__What the task requires__
Among the entries below, find every line that has "strike" and pull it out.

__Input records__
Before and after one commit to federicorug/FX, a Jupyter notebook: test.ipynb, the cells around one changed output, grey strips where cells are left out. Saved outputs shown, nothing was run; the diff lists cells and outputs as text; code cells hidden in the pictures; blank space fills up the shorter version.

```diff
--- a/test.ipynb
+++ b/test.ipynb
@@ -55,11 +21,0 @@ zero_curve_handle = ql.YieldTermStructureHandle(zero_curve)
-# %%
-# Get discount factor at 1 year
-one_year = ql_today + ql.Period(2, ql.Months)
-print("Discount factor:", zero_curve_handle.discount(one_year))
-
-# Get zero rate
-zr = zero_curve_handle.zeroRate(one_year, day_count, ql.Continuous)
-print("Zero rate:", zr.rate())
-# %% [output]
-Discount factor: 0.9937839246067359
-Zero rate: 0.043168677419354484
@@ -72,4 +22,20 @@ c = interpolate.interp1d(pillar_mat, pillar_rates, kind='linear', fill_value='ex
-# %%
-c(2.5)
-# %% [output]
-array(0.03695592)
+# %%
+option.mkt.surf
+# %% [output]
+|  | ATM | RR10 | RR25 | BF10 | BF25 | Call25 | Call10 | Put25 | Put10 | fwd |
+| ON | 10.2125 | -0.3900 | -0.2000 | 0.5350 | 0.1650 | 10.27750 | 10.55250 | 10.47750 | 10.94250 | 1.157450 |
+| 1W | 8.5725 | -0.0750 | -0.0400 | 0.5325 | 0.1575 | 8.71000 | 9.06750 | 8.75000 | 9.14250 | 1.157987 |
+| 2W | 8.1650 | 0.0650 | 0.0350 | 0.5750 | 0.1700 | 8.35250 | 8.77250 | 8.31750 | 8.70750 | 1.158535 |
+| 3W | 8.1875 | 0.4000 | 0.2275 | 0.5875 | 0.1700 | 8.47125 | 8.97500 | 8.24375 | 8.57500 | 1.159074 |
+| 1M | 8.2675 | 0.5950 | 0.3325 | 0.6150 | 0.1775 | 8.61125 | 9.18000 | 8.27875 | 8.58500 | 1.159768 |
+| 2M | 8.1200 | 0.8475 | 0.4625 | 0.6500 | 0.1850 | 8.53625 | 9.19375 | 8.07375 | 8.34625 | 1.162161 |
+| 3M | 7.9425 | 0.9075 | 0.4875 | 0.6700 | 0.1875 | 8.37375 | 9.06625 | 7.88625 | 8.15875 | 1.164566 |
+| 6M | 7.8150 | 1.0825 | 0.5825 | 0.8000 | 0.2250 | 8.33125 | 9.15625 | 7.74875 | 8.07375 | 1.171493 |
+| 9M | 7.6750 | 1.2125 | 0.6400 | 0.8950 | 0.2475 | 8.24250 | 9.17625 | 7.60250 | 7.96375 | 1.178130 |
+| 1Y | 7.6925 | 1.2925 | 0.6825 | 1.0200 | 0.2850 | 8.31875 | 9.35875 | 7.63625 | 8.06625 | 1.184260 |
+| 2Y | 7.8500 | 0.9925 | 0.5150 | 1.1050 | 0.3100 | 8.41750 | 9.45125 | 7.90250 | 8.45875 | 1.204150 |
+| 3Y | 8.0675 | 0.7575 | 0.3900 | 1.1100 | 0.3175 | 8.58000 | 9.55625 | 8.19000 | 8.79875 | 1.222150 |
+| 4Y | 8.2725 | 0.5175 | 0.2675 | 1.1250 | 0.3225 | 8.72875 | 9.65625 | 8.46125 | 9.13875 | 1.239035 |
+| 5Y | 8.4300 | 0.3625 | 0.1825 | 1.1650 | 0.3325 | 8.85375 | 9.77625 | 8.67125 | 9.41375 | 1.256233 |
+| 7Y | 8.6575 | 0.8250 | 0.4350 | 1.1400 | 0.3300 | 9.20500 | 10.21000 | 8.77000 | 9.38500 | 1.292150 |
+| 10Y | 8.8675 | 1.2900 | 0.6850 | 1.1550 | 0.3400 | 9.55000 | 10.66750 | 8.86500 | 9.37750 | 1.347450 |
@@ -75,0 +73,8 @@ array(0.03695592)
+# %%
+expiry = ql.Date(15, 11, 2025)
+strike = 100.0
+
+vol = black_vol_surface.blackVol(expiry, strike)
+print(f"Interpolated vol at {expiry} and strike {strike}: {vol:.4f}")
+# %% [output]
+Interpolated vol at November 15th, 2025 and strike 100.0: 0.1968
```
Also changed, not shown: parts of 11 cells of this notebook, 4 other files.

__Output of the task__
+strike = 100.0
+vol = black_vol_surface.blackVol(expiry, strike)
+print(f"Interpolated vol at {expiry} and strike {strike}: {vol:.4f}")
+Interpolated vol at November 15th, 2025 and strike 100.0: 0.1968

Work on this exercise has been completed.